Everyone remembers their first car. Mine was a navy blue 1988 Ford Taurus that my parents gave me at the beginning of my second summer in college. While I was away on vacation with friends they had the transmission repaired, and then it was mine. I remember driving to work at UMass Lowell that summer down 110 along the Merrimack River with my 4-45 "air conditioning" "blasting" (for those that don't know that expression: 4 windows down going 45 miles per hour). It was MY car... no more borrowing friends' or my parents cars - I now had freedom.

Picture from Wikipedia. This wasn't MY car, but mine looked just like it.

Like any first car, it had its share of mechanical problems that eventually led to its retirement. The last one was a pinhole in the exhaust that caused my Taurus to fail MA State Inspection - and could never be found. Since a permanent rejection sticker is illegal... I moved on to my 1992 Pontiac Grand Prix. This is the car I had for most of my college career; it was teal and I decorated the back with stickers from various bands I enjoyed. When that car was toast, I moved on to my 1992 Buick LeSabre. It was when I found out it was leaking four different fluids (power steering, antifreeze, oil, and transmission fluid) and started making an awful racket when the wheel was turned all the way to the left that I knew it was time to go.

Steve and I went car shopping for me and in my head I knew exactly what I wanted. It didn't take long to find it - there she was on the Toyota of Nashua lot. A 2004 Toyota Corolla in Indigo Ink Pearl. Only one year old at the time with just over 19,000 miles.
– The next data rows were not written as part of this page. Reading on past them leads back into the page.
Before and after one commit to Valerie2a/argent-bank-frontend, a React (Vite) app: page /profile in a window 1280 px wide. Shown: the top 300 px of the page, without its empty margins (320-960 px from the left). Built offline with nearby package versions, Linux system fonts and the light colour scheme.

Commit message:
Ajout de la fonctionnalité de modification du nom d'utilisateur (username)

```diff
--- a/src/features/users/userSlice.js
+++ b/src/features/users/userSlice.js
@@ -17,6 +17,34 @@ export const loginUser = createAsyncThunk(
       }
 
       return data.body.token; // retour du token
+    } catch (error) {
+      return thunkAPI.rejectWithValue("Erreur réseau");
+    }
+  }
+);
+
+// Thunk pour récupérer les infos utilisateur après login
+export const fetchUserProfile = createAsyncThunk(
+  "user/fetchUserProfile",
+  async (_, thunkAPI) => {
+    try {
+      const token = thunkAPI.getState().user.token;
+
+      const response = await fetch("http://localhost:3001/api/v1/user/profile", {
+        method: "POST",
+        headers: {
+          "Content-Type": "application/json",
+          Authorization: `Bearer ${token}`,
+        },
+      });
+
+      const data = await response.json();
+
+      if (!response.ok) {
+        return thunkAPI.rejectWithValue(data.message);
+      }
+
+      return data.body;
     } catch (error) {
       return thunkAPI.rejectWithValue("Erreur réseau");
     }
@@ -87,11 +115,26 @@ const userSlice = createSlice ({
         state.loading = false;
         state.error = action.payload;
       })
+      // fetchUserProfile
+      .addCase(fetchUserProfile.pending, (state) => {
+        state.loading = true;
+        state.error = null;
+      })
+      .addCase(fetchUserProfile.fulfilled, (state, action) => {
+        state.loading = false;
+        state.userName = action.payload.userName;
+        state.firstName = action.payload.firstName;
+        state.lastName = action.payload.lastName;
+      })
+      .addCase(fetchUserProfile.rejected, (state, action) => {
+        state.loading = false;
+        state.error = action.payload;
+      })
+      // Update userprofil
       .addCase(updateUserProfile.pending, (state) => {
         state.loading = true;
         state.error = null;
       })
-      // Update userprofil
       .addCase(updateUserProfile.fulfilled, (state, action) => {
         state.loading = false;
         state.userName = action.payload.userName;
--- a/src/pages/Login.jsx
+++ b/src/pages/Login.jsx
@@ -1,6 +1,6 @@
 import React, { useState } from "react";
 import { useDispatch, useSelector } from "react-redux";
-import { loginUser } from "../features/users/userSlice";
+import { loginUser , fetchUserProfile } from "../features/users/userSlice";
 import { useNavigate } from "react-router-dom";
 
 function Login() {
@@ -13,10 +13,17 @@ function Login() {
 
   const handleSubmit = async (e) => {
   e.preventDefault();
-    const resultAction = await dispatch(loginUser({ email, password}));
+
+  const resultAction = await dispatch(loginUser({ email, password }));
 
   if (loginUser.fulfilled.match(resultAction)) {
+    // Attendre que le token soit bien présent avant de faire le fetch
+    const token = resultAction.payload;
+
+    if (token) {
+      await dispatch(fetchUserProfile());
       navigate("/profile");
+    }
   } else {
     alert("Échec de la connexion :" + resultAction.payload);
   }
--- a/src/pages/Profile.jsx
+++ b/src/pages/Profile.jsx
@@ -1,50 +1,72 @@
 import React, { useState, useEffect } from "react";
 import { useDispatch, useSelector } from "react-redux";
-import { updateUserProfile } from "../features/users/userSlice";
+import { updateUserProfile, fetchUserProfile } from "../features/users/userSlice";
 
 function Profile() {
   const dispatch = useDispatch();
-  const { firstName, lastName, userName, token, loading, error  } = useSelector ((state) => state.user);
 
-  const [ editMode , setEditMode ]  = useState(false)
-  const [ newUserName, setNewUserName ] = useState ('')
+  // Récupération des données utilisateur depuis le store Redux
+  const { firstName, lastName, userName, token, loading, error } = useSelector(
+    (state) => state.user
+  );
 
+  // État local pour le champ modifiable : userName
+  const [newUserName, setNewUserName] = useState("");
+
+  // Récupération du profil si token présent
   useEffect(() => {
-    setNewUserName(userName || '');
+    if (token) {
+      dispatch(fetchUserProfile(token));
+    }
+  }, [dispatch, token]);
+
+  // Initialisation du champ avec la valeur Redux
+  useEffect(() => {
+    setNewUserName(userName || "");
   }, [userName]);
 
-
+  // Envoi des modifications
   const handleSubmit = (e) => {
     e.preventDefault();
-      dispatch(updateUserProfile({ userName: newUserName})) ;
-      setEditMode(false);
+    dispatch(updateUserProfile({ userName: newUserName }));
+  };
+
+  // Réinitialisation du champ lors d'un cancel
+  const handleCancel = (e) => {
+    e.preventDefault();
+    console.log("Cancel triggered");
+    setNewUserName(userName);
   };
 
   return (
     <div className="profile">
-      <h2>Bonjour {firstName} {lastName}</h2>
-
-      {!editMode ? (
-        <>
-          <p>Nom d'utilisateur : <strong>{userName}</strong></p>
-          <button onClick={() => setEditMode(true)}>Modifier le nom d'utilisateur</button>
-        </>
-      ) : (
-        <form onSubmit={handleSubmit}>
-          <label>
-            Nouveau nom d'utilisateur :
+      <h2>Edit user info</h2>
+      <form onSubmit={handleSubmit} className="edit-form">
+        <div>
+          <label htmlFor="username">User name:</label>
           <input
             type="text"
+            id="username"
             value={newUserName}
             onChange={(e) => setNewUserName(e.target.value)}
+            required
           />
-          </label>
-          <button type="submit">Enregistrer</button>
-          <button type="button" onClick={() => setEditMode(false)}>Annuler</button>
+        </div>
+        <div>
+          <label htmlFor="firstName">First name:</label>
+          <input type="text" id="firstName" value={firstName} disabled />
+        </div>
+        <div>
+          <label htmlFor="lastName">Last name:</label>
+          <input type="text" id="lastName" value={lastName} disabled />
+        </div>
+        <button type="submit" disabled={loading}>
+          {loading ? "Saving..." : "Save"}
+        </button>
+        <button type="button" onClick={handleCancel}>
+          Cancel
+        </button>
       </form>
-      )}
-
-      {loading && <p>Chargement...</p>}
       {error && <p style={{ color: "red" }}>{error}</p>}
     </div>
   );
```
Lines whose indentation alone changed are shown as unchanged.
Me in 2005 at our first apartment, not long after I got Lil' Car. I was dorky & excited. :)

And yes - I was excited that the color name was "Indigo Ink Pearl". One test drive and I was sold.

I think that any car owner will agree that you develop a relationship with your car. You get to know its quirks, its noises, and when something is wrong. It fits you, it fits your personality, and in some cases you even name it (mine is Lil' Car). And when it breaks - you're devastated. Within a month of owning my car, someone smashed the driver's side mirror while I was at an overnight girls' night at a friend's house. Then on Labor Day 2007, I wrecked my poor Lil' Car and we were worried she'd be totalled.

Poor Lil' Car! Sept. 3, 2007 after I t-boned a '93 Lexus. (No one was hurt... and a college friend was the EMT to respond to the scene. I was freaking out. That was super awkward.)

The fine folks at the auto body were able to fix her up and that fall Steve got her a vanity plate when we re-registered her: LIL-CAR (plate now retired). That was almost 3 years ago, and last week after her oil change on Wednesday, Lil' Car turned over to 100,000 miles. This weekend to celebrate, I took her for her post-winter vacuum (first chance I've had!), washed her up, and bought her a brand-new Yankee Candle Lemon-Lavender car gel. I hope to have her for a while longer - the last (almost) 5 years with her have been fun and driving has been comfortable. She still runs great and I can't wait for her to see her spot in the new garage next month. She deserves it!

Happy 100K, Lil' Car!

Here she is - today, sitting in our apartment driveway. Shiny & clean! Minnie Mouse antenna topper to make me especially nerdy. Love my Lil' Car!!